  1. Focus on One Technical Writing Software – Select one product, say Adobe FrameMaker, and become the definitive authority on this tech comms tool. You have to be the absolute authority in this one area. This is your starting point and all else falls out of this. When other Technical Writers have a problem about this tool, they automatically come to you. For example, when I think of Adobe Robohelp, I think of Colum. Or for screencasts, I read Craig’s HelpScribe blog.
  2. Choose a Niche product – don’t aim to be the best Technical Writer on the Internet. That’s too broad. Instead, drill down into one specific area, for example, web-based help, Visio diagramming or Microsoft Word programming. Then own this area. You can make a comfortable living if you specialize in this area and are the definite authority. Others will ask you to review books, make recommendations, give presentations, and provide consultancy services.
  3. Corner The Market – Make sure you are writing material on your blog (which you update every week) and share knowledge that no one else is doing – really corner the market. Blow away the competition by writing epic posts. This is the key. Zoom in one area, preferably something you love, and share everything you know. You’ll get the traffic and with the traffic comes sales.
  4. Develop Information Products – Look at ways to create education products based on your knowledge of these technical writing software tools. For example, create videos with Camtasia showing others how to create online help or to diagram business processes. Create podcasts that discuss best practices and how Tech Comms managers can run more effective teams. And also look at developing applications that you can sell online, for example, scripts or macros to convert Microsoft Word documents to Adobe FrameMaker (or the other way around).
  5. Create an Email List – your email list is your inner circle of customers. Think of these as pre-qualified leads that are ready to buy (though they mightn’t know it yet!). I make it very easy for Technical Writers to sign up to my newsletter and offer them special offers, reduced rates, and other incentives to stay on the list. And then, when the time is right, I offer them products to buy, such as technical writing templates, online courses, and writing tools.
  6. Sell Digital Products – Learn to sell affiliate products, your own online training, and CD tutorials. You can also start selling digital products online. For example? Let’s say you want to write better business English? Try WhiteSmoke for one week and see if it improves your business writing skills.
  7. Use Social Media – Unlike The Field of Dreams movie, if you built it, they will NOT come. Instead you have to find inexpensive ways to promote your site and start to establish yourself as an authority. Use Twitter, LinkedIn and Quora to raise your profile. Find places where other Technical Writers (especially those who have budgets) are asking questions and be as helpful as possible.

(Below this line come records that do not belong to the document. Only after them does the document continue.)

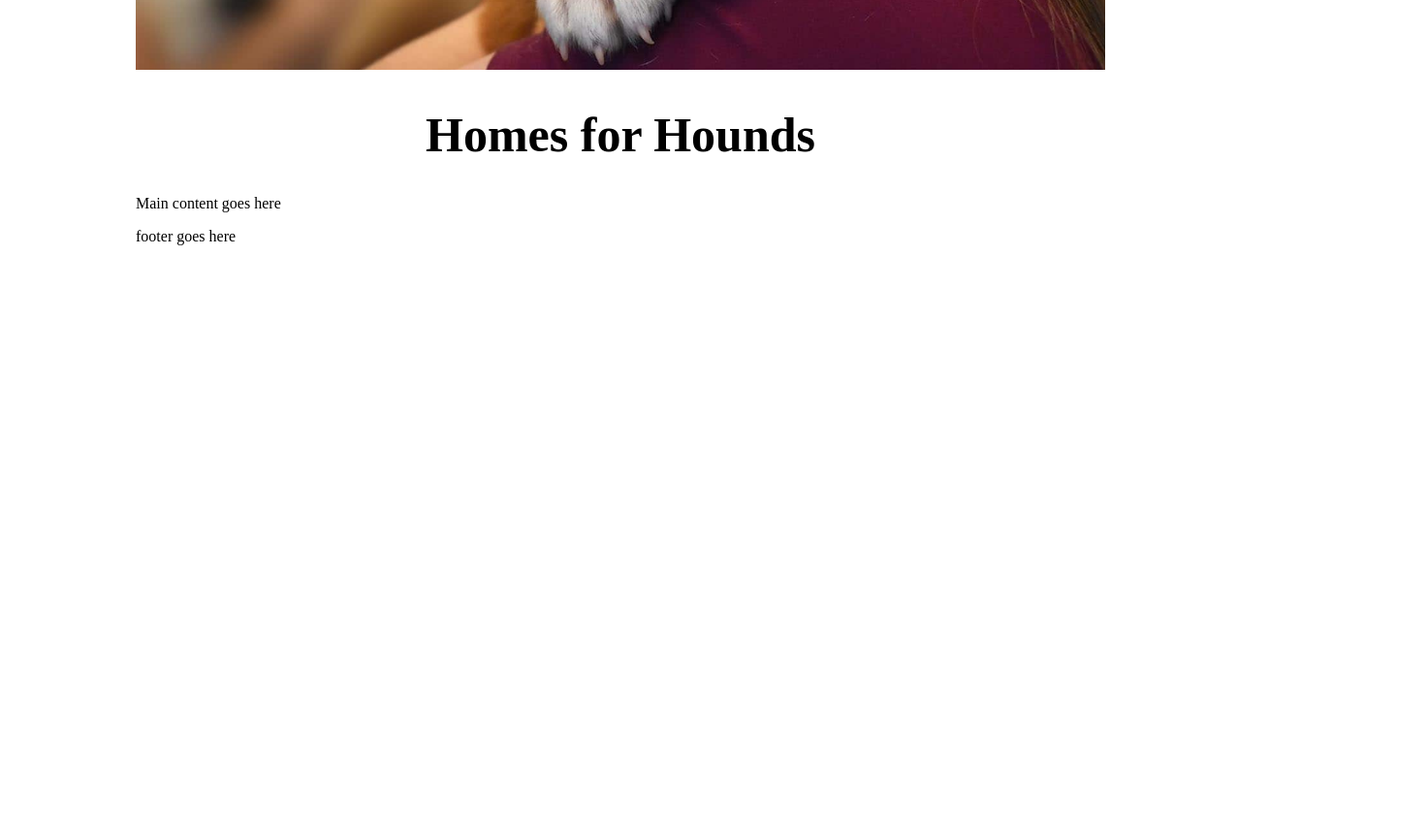
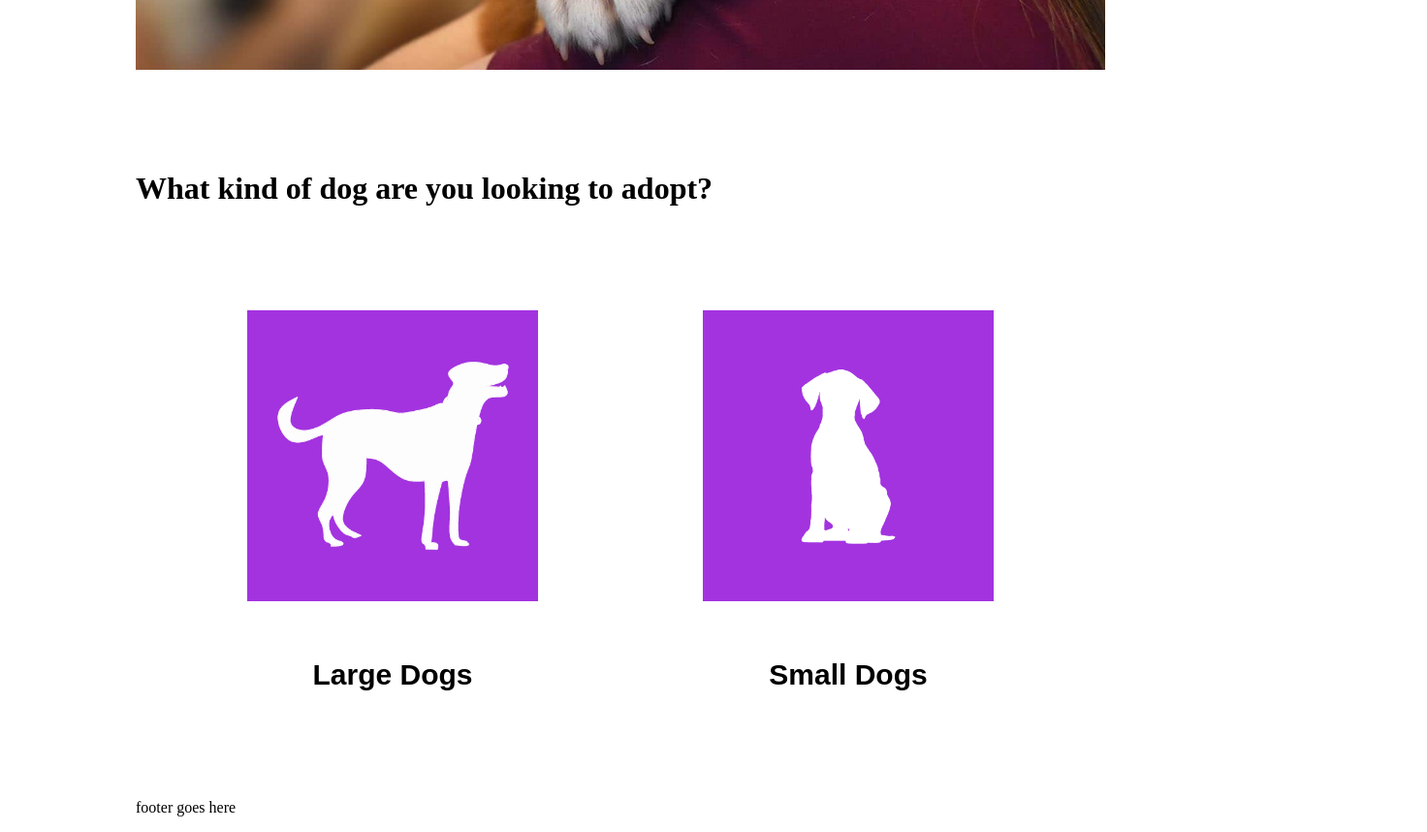
Before and after one commit to Ashle3/finalProjectWDD330, a website built with Vite: page src/index.html in a window 1280 px wide. Shown: the part 499-1357 px from the top of the page at 97% size, 1472 px wide, since content can reach past the window. Before the commit the page ends 800 px from the top, so only its background shows below. Built offline with nearby package versions, Linux system fonts and the light colour scheme.

Commit message:
finished the home page

```diff
--- a/src/css/style.css
+++ b/src/css/style.css
@@ -1,22 +1,56 @@
-/* Home Page */
+/* Home Page Banner */
 #cover{
     max-width:100%;
-
 }
 
 .logo{
     width: 20%;
 }
 
+
 .title{
     text-align: center;
     width: 100%;
     color: white;
+    font-family: 'Shadows Into Light', cursive;
 }
 
 .banner{
     display: flex;
     background-color: #a333df;
+}
+
+/*Home page dog selection*/
+.icon{
+    width: 200px;
+}
+
+.icon:hover{
+    transform: scale(1.25);
+}
+
+.choices{
+    display: flex;
+    justify-content: center;
+}
+
+.large, .small{
+    display: flex;
+    flex-direction: column;
+    margin:20px;
+}
+
+#largeDogs, #smallDogs{
+    padding: 10px;
+    font-size: 18px;
+    margin-top: 15px;
+    background-color: darkslategray;
+    color: white;
+}
+
+#largeDogs:hover, #smallDogs:hover{
+    background-color: #a333df;
+    color: white;
 }
 
 @media screen and (min-width: 500px) {
@@ -27,6 +61,11 @@
         max-width: 1000px;
     }
 
+    main{
+        margin-top: 100px;
+    }
+
+    /* Home Page Banner */
     .banner{
         display: none;
     }
@@ -39,12 +78,41 @@
         display: block;
         position: absolute;
         left: 15%;
-        top:25%;
+        top:30%;
+        width: 20%;
     }
 
     .title{
         display: block;
+        color: white;
+        font-size: 80px;
+        position: absolute;
+        top: 0%;
+        left: 15%;
+        text-align: left;
+    }
+
+    /*Home Dog Selection*/
+    .icon{
+        width: 300px;
+    }
+
+    .large, .small{
+        margin: 85px;
+    }
+
+    #largeDogs, #smallDogs{
+        background-color: white;
+        border: none;
         color: black;
-        font-size: 50px;
+        font-size: 30px;
+        font-weight: bold;
+        padding-top: 40px;
+    }
+
+    #largeDogs:hover, #smallDogs:hover{
+        color: blue;
+        background-color: white;
+        text-decoration: underline;
     }
 }
--- a/src/index.html
+++ b/src/index.html
@@ -8,6 +8,9 @@
     <meta description="This is the home page for the Homes for Hounds website.">
     <link rel="icon" href="images/shortlogo.png">
     <link rel="stylesheet" href="css/style.css">
+    <link rel="preconnect" href="https://fonts.googleapis.com">
+    <link rel="preconnect" href="https://fonts.gstatic.com" crossorigin>
+    <link href="https://fonts.googleapis.com/css2?family=Shadows+Into+Light&display=swap" rel="stylesheet">
 </head>
 <body>
     <header>
@@ -20,7 +23,17 @@
         <h1 class="title">Homes for Hounds</h1>
     </header>
     <main>
-        <p>Main content goes here</p>
+        <h1>What kind of dog are you looking to adopt?</h1>
+        <div class="choices">
+            <div class="large">
+                <a><img class="icon" src="images/icons/LargeDogIcon.png" alt="Large Dog Icon"></a>
+                <input type="button" name="largeDogs" id="largeDogs" value="Large Dogs" title="View our large dogs.">
+            </div>
+            <div class="small">
+                <a><img class="icon" src="images/icons/SmallDogIcon.png" alt="Small Dog Icon"></a>
+                <input type="button" name="smallDogs" id="smallDogs" value="Small Dogs" title="View our small dogs.">
+            </div>
+        </div>
     </main>
     <footer>
         <p>footer goes here</p>
```
Also changed, not shown: src/images/icons/LargeDogIcon.png (added), src/images/icons/SmallDogIcon.png (added).
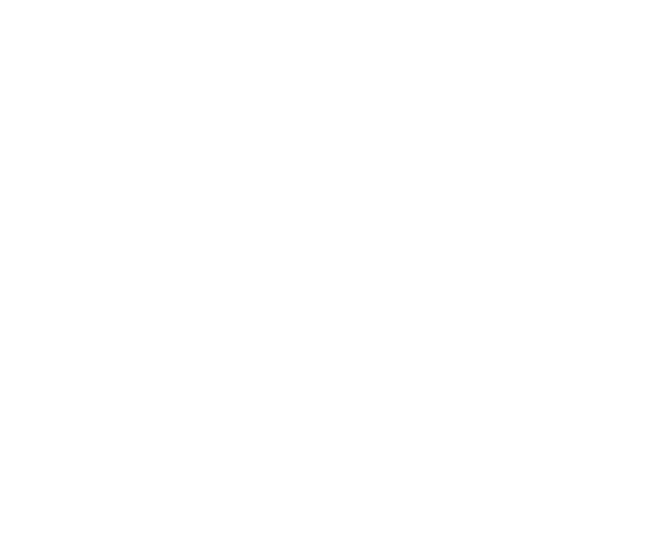
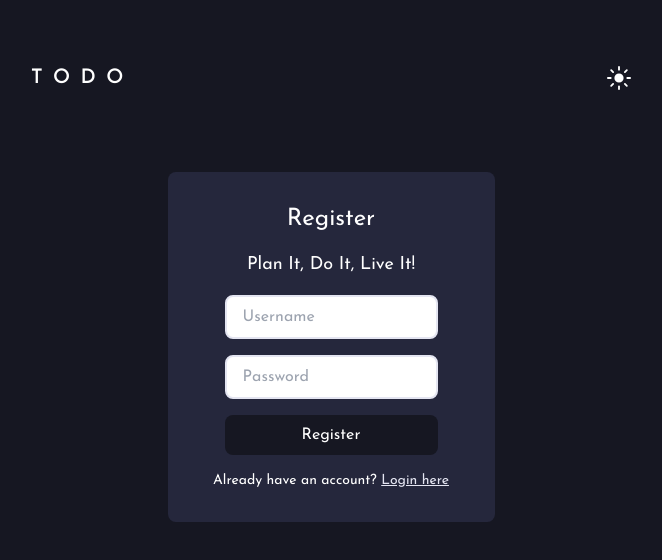
Before and after one commit to vitohartanto/todo-app-FE, a React (Vite) app: page /register in a window 1280 px wide. Shown: the top 560 px of the page, without its empty margins (309-971 px from the left). Built offline with nearby package versions, Linux system fonts and the light colour scheme.

Commit message:
register and login page

```diff
--- a/src/App.jsx
+++ b/src/App.jsx
@@ -14,7 +14,7 @@ function App() {
   const [description, setDescription] = useState('');
   const [editMode, setEditMode] = useState(null); // Menyimpan ID todo yang sedang diedit
   const [isDarkMode, setIsDarkMode] = useState(true); // State untuk mode
-  const [isAuthenticated, setIsAuthenticated] = useState(false);
+  const [isAuthenticated, setIsAuthenticated] = useState(true);
 
   // Fungsi untuk toggle mode
   const toggleDarkMode = () => {
@@ -38,14 +38,32 @@ function App() {
       <Router>
         <div>
           <Routes>
-            <Route path="/register" element={<Register />} />
-            <Route path="/login" element={<Login onLogin={handleLogin} />} />
             <Route
-              path="/todos"
+              path="/register"
+              element={
+                <Register
+                  isDarkMode={isDarkMode}
+                  toggleDarkMode={toggleDarkMode}
+                />
+              }
+            />
+            <Route
+              path="/login"
+              element={
+                <Login
+                  isDarkMode={isDarkMode}
+                  onLogin={handleLogin}
+                  toggleDarkMode={toggleDarkMode}
+                />
+              }
+            />
+            <Route
+              path="/"
               element={
                 isAuthenticated ? (
                   <TodoApp
                     isDarkMode={isDarkMode}
+                    isAuthenticated={isAuthenticated}
                     toggleDarkMode={toggleDarkMode}
                     description={description}
                     setDescription={setDescription}
@@ -58,7 +76,7 @@ function App() {
                 )
               }
             />
-            <Route path="*" element={<Navigate to="/login" />} />
+            {/* <Route path="*" element={<Navigate to="/login" />} /> */}
           </Routes>
         </div>
       </Router>
--- a/src/components/TopComponent.jsx
+++ b/src/components/TopComponent.jsx
@@ -3,24 +3,63 @@ import BackgroundImageDark from '../images/bg-mobile-dark.jpg';
 import BackgroundImageLight from '../images/bg-mobile-light.jpg';
 import Sun from '../images/icon-sun.svg';
 import Moon from '../images/icon-moon.svg';
-const TopComponent = ({ isDarkMode, toggleDarkMode }) => {
+import { FaMoon } from 'react-icons/fa';
+import { FaSignOutAlt } from 'react-icons/fa';
+
+const TopComponent = ({
+  isDarkMode,
+  toggleDarkMode,
+  onLogout,
+  isAuthenticated,
+}) => {
   return (
     <div className="flex justify-center">
+      {isAuthenticated && (
         <img
           src={isDarkMode ? BackgroundImageDark : BackgroundImageLight}
           alt="Background Mobile"
           className="w-full absolute inset-0 z-[-1]"
         />
-      <div className="flex justify-between px-0 py-8 w-[327px] sm:w-96 sm:pt-12 lg:w-[600px] lg:pt-16">
-        <h1 className="text-xl font-semibold tracking-widest text-white">
+      )}
+      <div className="flex justify-between items-center px-0 py-8 w-[327px] sm:w-96 sm:pt-12 lg:w-[600px] lg:pt-16">
+        <h1
+          className={`${
+            isAuthenticated
+              ? 'text-white'
+              : isDarkMode
+              ? 'text-white'
+              : 'text-[#484b6a]'
+          } text-xl font-semibold tracking-widest`}
+        >
           T O D O
         </h1>
+        {isDarkMode ? (
           <img
-          src={isDarkMode ? Sun : Moon}
-          alt="Sun or Moon Icon"
+            src={Sun}
+            alt="Sun Icon"
             className="w-6 h-6"
-          onClick={toggleDarkMode}
+            onClick={() => {
+              toggleDarkMode();
+            }}
           />
+        ) : (
+          <FaMoon
+            style={{ color: '#484b6a', fontSize: '20px' }}
+            onClick={() => {
+              toggleDarkMode();
+            }}
+          />
+        )}
+
+        {isAuthenticated && (
+          <button
+            className="flex items-center p-2 border-2 border-white rounded-lg gap-x-4"
+            onClick={onLogout}
+          >
+            <p className="text-lg text-white">Vito</p>
+            <FaSignOutAlt style={{ color: '#ffffff' }} />
+          </button>
+        )}
       </div>
     </div>
   );
--- a/src/pages/Login.jsx
+++ b/src/pages/Login.jsx
@@ -1,7 +1,76 @@
 import React from 'react';
+import TopComponent from '../components/TopComponent';
+import { Link } from 'react-router-dom';
 
-const Login = () => {
-  return <div></div>;
+const Login = ({ isDarkMode, toggleDarkMode }) => {
+  //   const [username, setUsername] = useState('');
+  //   const [password, setPassword] = useState('');
+  //   const [message, setMessage] = useState('');
+  return (
+    <div className="flex flex-col items-center ">
+      <TopComponent isDarkMode={isDarkMode} toggleDarkMode={toggleDarkMode} />
+      <div
+        className={`absolute inset-0 z-[-1] h-full w-full ${
+          isDarkMode ? 'bg-[#161722]' : 'bg-[#e4e5f1]'
+        }`}
+      />
+      <form
+        className={`mt-12  h-[350px] ${
+          isDarkMode ? 'bg-[#25273c]' : 'bg-[#fafafa]'
+        } w-[327px] flex flex-col rounded-lg items-center justify-center`}
+      >
+        <h1
+          className={`text-2xl ${
+            isDarkMode ? 'text-white' : 'text-black'
+          } mb-4`}
+        >
+          Login
+        </h1>
+        <p
+          className={` text-lg ${
+            isDarkMode ? 'text-white' : 'text-black'
+          } mb-4`}
+        >
+          Plan It, Do It, Live It!
+        </p>
+        <div className="flex flex-col gap-y-4">
+          <input
+            type="text"
+            className="px-4 py-2 rounded-lg border-[#e4e5f1] border-2"
+            placeholder="Username"
+          />
+          <input
+            type="text"
+            className="px-4 py-2 rounded-lg border-[#e4e5f1] border-2"
+            placeholder="Password"
+          />
+          <button
+            type="submit"
+            className={`rounded-lg px-4 py-2 ${
+              isDarkMode
+                ? 'bg-[#161722] text-white'
+                : 'bg-[#e4e5f1] text-[#161722]'
+            }`}
+          >
+            Login
+          </button>
+        </div>
+        <p
+          className={`mt-4 text-sm ${isDarkMode ? 'text-white' : 'text-black'}`}
+        >
+          Don&apos;t have an account yet?{' '}
+          <Link
+            to="/register"
+            className={`underline ${
+              isDarkMode ? 'text-[#e4e5f1]' : 'text-[#161722]'
+            }`}
+          >
+            Register here
+          </Link>
+        </p>
+      </form>
+    </div>
+  );
 };
 
 export default Login;
--- a/src/pages/Register.jsx
+++ b/src/pages/Register.jsx
@@ -1,7 +1,73 @@
 import React from 'react';
+import TopComponent from '../components/TopComponent';
+import { Link } from 'react-router-dom';
 
-const Register = () => {
-  return <div></div>;
+const Register = ({ isDarkMode, toggleDarkMode }) => {
+  return (
+    <div className="flex flex-col items-center ">
+      <TopComponent isDarkMode={isDarkMode} toggleDarkMode={toggleDarkMode} />
+      <div
+        className={`absolute inset-0 z-[-1] h-full w-full ${
+          isDarkMode ? 'bg-[#161722]' : 'bg-[#e4e5f1]'
+        }`}
+      />
+      <form
+        className={`mt-12  h-[350px] ${
+          isDarkMode ? 'bg-[#25273c]' : 'bg-[#fafafa]'
+        } w-[327px] flex flex-col rounded-lg items-center justify-center`}
+      >
+        <h1
+          className={`text-2xl ${
+            isDarkMode ? 'text-white' : 'text-black'
+          } mb-4`}
+        >
+          Register
+        </h1>
+        <p
+          className={` text-lg ${
+            isDarkMode ? 'text-white' : 'text-black'
+          } mb-4`}
+        >
+          Plan It, Do It, Live It!
+        </p>
+        <div className="flex flex-col gap-y-4">
+          <input
+            type="text"
+            className="px-4 py-2 rounded-lg border-[#e4e5f1] border-2"
+            placeholder="Username"
+          />
+          <input
+            type="text"
+            className="px-4 py-2 rounded-lg border-[#e4e5f1] border-2"
+            placeholder="Password"
+          />
+          <button
+            type="submit"
+            className={`rounded-lg px-4 py-2 ${
+              isDarkMode
+                ? 'bg-[#161722] text-white'
+                : 'bg-[#e4e5f1] text-[#161722]'
+            }`}
+          >
+            Register
+          </button>
+        </div>
+        <p
+          className={`mt-4 text-sm ${isDarkMode ? 'text-white' : 'text-black'}`}
+        >
+          Already have an account?{' '}
+          <Link
+            to="/login"
+            className={`underline ${
+              isDarkMode ? 'text-[#e4e5f1]' : 'text-[#161722]'
+            }`}
+          >
+            Login here
+          </Link>
+        </p>
+      </form>
+    </div>
+  );
 };
 
 export default Register;
--- a/src/pages/TodoApp.jsx
+++ b/src/pages/TodoApp.jsx
@@ -10,6 +10,8 @@ const TodoApp = ({
   setDescription,
   editMode,
   setEditMode,
+  onLogout,
+  isAuthenticated,
 }) => {
   return (
     <>
@@ -19,7 +21,12 @@ const TodoApp = ({
           isDarkMode ? 'bg-[#161722]' : 'bg-[#e4e5f1]'
         }`}
       ></div>
-      <TopComponent isDarkMode={isDarkMode} toggleDarkMode={toggleDarkMode} />
+      <TopComponent
+        isDarkMode={isDarkMode}
+        toggleDarkMode={toggleDarkMode}
+        onLogout={onLogout}
+        isAuthenticated={isAuthenticated}
+      />
       <InputTodo
         description={description}
         setDescription={setDescription}
```
Also changed, not shown: src/components/Login.jsx (deleted), src/components/Register.jsx (deleted). Lines whose indentation alone changed are shown as unchanged.
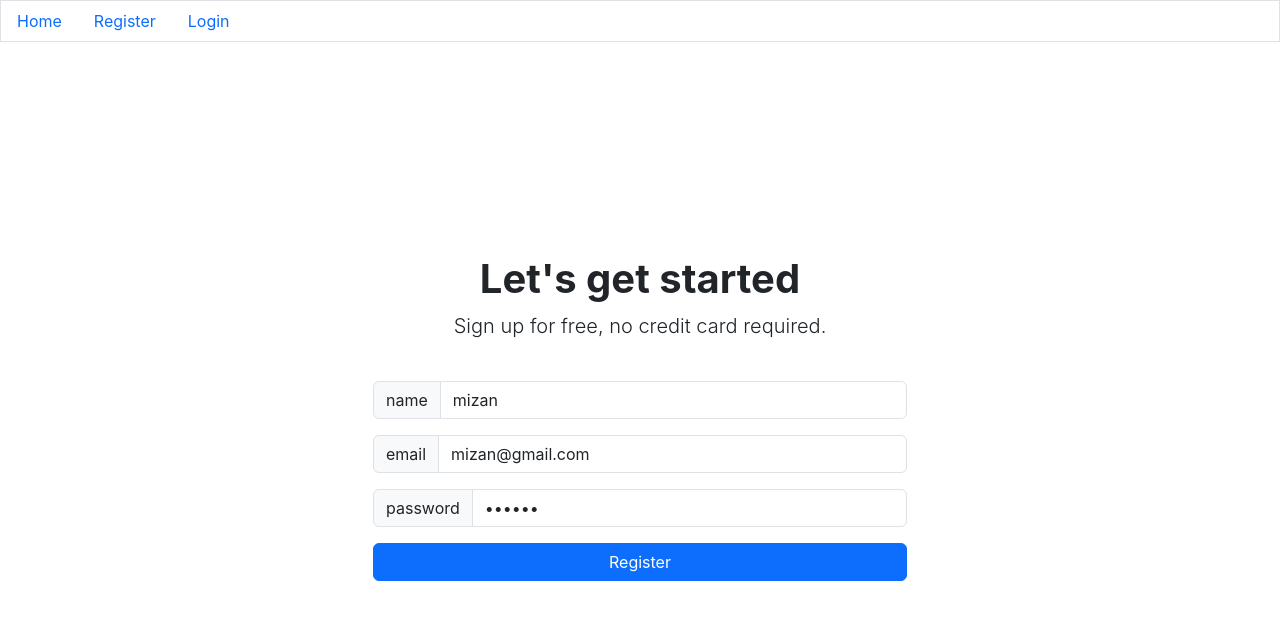
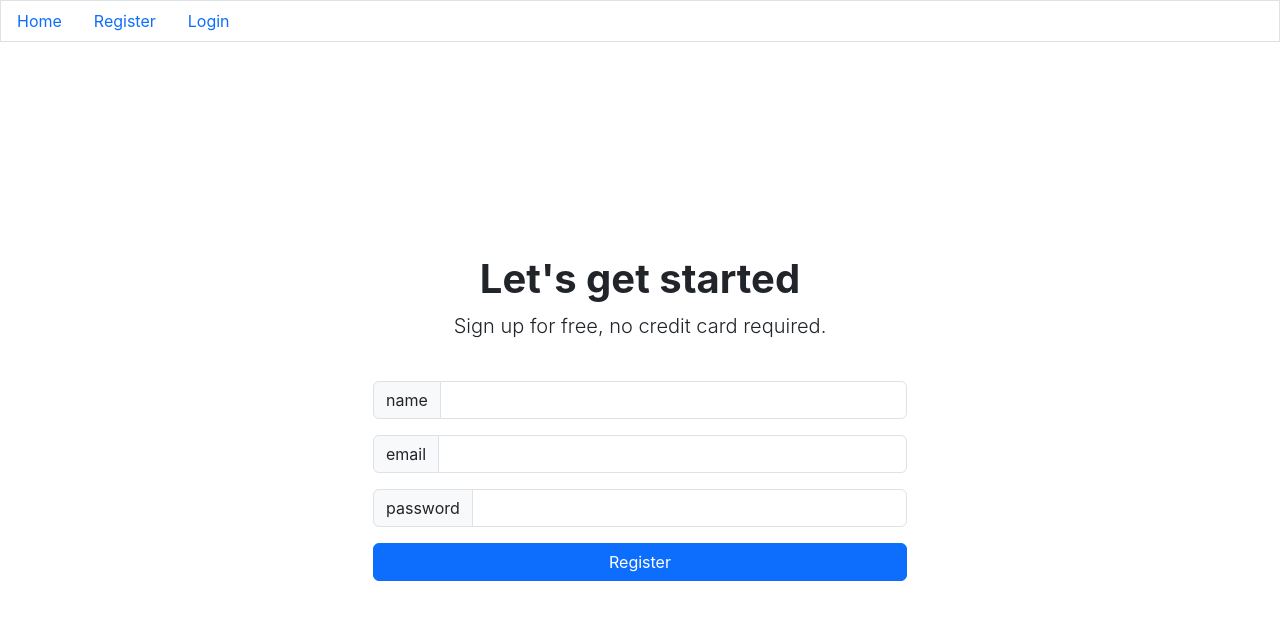
Before and after one commit to nickty/client, a React (Create React App) app: page /register in a window 1280 px wide. Shown: the top 620 px of the page. Built offline with nearby package versions, Linux system fonts and the light colour scheme.

Commit message:
user registration complete

```diff
--- a/src/pages/Register.js
+++ b/src/pages/Register.js
@@ -3,14 +3,16 @@ import Input from '../components/Input'
 import Button from '../components/Button'
 import toast from 'react-hot-toast'
 import axios from 'axios'
+import { useNavigate } from 'react-router-dom'
 
 const Register = () => {
-  const [name, setName] = useState('mizan')
-  const [email, setEmail] = useState('mizan@gmail.com')
-  const [password, setPassword] = useState('124578')
+  const [name, setName] = useState('')
+  const [email, setEmail] = useState('')
+  const [password, setPassword] = useState('')
+
+  const navigate = useNavigate()
 
   const handleClick = async (e) => {
-    console.log(name, email, password)
     try {
       e.preventDefault()
       const { data } = await axios.post('http://localhost:8000/api/register', {
@@ -21,7 +23,13 @@ const Register = () => {
       if (data.error) {
         toast.error(data.error)
       } else {
-        toast.success('Registration successfull! Please login')
+        setName('')
+        setEmail('')
+        setPassword('')
+        toast.success(
+          `Hey ${data.user.name}. You are now part of our community, Congrats!`
+        )
+        navigate('/login')
       }
     } catch (error) {
       console.log(error)
```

Does it work?

Yes, I just got an email from a US company looking for someone to convert RoboHelp into Adobe FrameMaker. I get this type of stuff all the time. Most I have to turn away as they need it done right now and I’m usually working on other projects. But it’s a good problem to have, right?
Others I do take. Many are smaller 10-20 hour projects that I can do first thing in the morning before my ‘real job’ or at night when the family has settled down.


If you do want to do this, give it 3-6 months before you see real returns. It just takes time to develop a following and get the word out, but then it’s a snowball effect. Most of the ‘big boys’ just try harder, that’s all. There’s no magic formula. Just keep trucking ?

PS: I use Aweber for my email marketing activities. It’s not cheap but you get what you pay for – it’s definitely worth the money.